- _BRIEF_
Line by line, copy out the entries exactly and leave the pictures behind.

=== Section Start ===

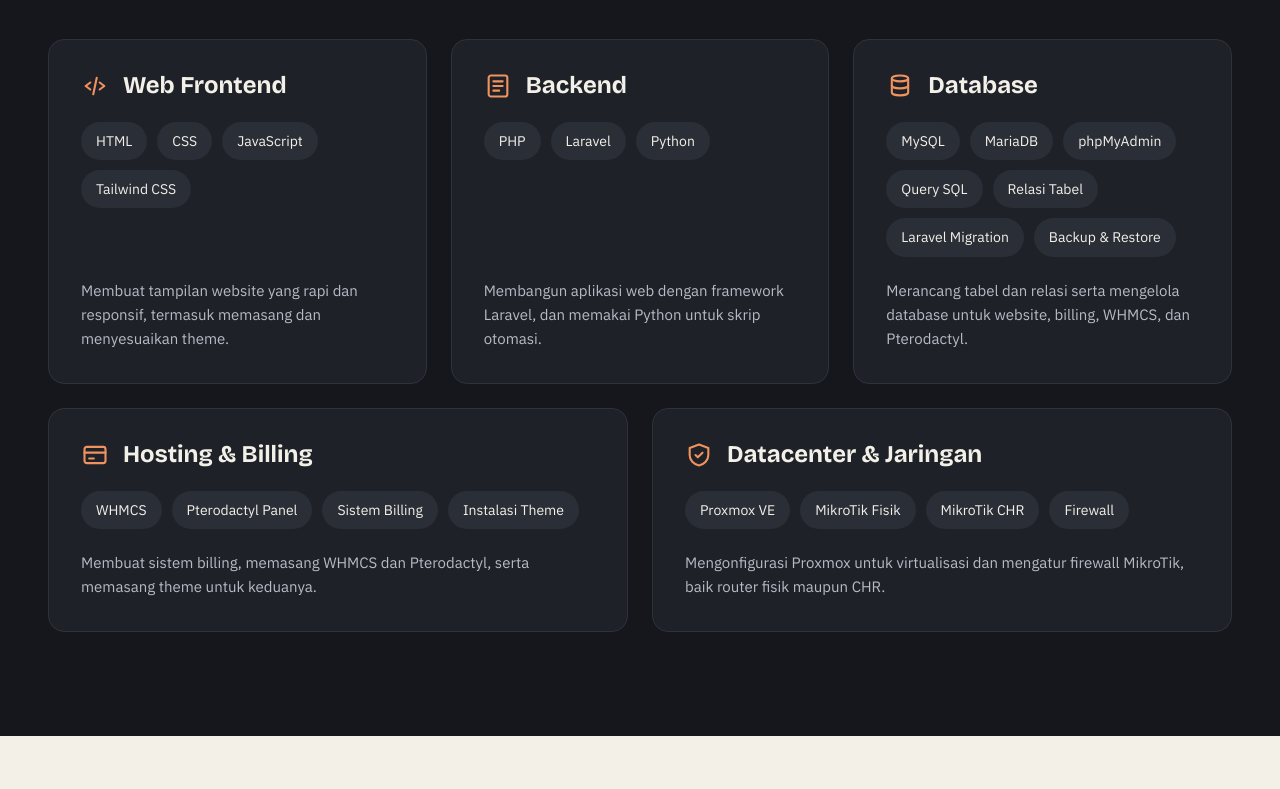
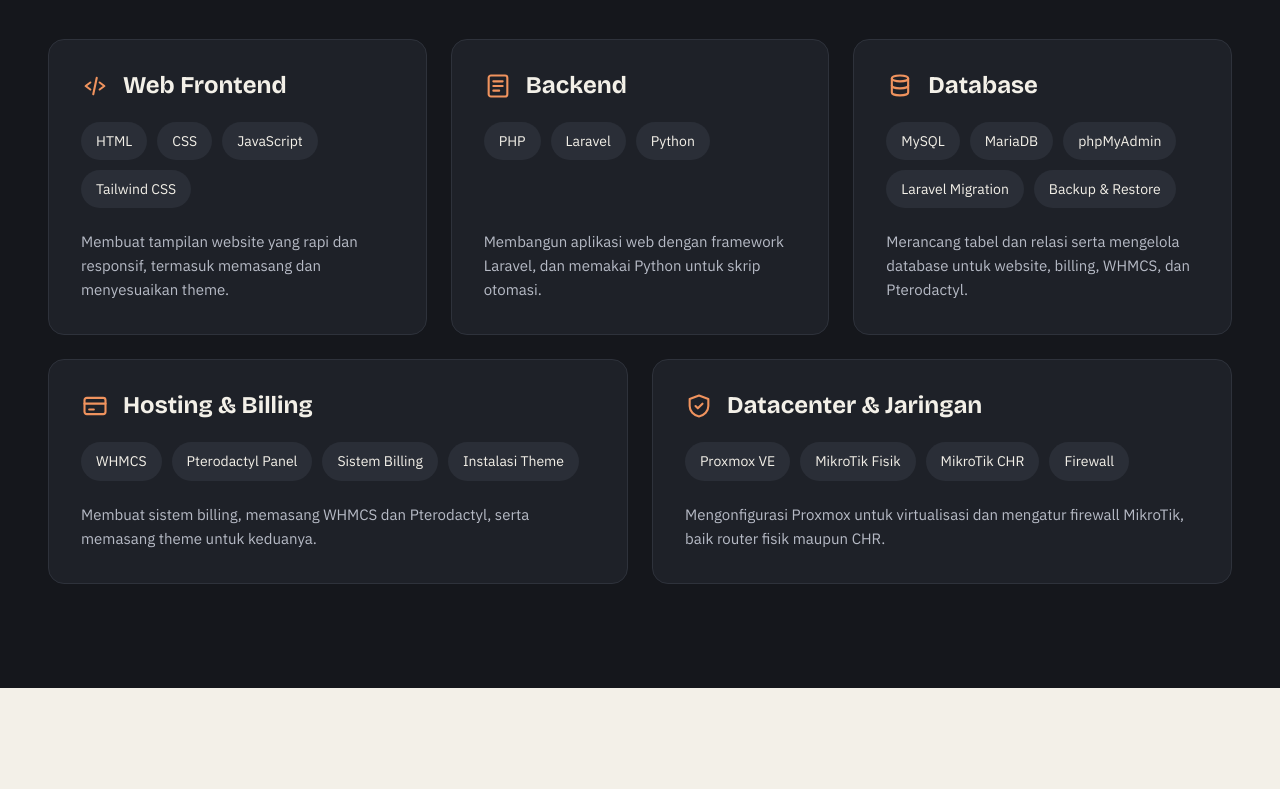
Before and after one commit to DipaAC/porto-edo, a plain HTML site: page index.html in a window 1280 px wide. Shown: the part 1040-1829 px from the top of the page. Drawn offline with nearby package versions, Linux system fonts and the light colour scheme.

Commit message:
update portfolio1

```diff
--- a/index.html
+++ b/index.html
@@ -221,7 +221,7 @@
           <svg width="28" height="28" viewBox="0 0 24 24" fill="none" stroke="#F0935E" stroke-width="1.8" stroke-linecap="round" stroke-linejoin="round"><ellipse cx="12" cy="5.5" rx="7" ry="2.5"/><path d="M5 5.5v6c0 1.4 3.1 2.5 7 2.5s7-1.1 7-2.5v-6"/><path d="M5 11.5v6c0 1.4 3.1 2.5 7 2.5s7-1.1 7-2.5v-6"/></svg>
           <h3>Database</h3>
         </div>
-        <div class="chips"><span>MySQL</span><span>MariaDB</span><span>phpMyAdmin</span><span>Query SQL</span><span>Relasi Tabel</span><span>Laravel Migration</span><span>Backup &amp; Restore</span></div>
+        <div class="chips"><span>MySQL</span><span>MariaDB</span><span>phpMyAdmin</span><span>Laravel Migration</span><span>Backup &amp; Restore</span></div>
         <p>Merancang tabel dan relasi serta mengelola database untuk website, billing, WHMCS, dan Pterodactyl.</p>
       </div>
 
```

=== Section End ===

- _EXERCISE SOLUTION_
Before and after one commit to DipaAC/porto-edo, a plain HTML site: page index.html in a window 1280 px wide. Shown: the part 1040-1829 px from the top of the page. Drawn offline with nearby package versions, Linux system fonts and the light colour scheme.

Commit message:
update portfolio1

```diff
--- a/index.html
+++ b/index.html
@@ -221,7 +221,7 @@
           <svg width="28" height="28" viewBox="0 0 24 24" fill="none" stroke="#F0935E" stroke-width="1.8" stroke-linecap="round" stroke-linejoin="round"><ellipse cx="12" cy="5.5" rx="7" ry="2.5"/><path d="M5 5.5v6c0 1.4 3.1 2.5 7 2.5s7-1.1 7-2.5v-6"/><path d="M5 11.5v6c0 1.4 3.1 2.5 7 2.5s7-1.1 7-2.5v-6"/></svg>
           <h3>Database</h3>
         </div>
-        <div class="chips"><span>MySQL</span><span>MariaDB</span><span>phpMyAdmin</span><span>Query SQL</span><span>Relasi Tabel</span><span>Laravel Migration</span><span>Backup &amp; Restore</span></div>
+        <div class="chips"><span>MySQL</span><span>MariaDB</span><span>phpMyAdmin</span><span>Laravel Migration</span><span>Backup &amp; Restore</span></div>
         <p>Merancang tabel dan relasi serta mengelola database untuk website, billing, WHMCS, dan Pterodactyl.</p>
       </div>
 
```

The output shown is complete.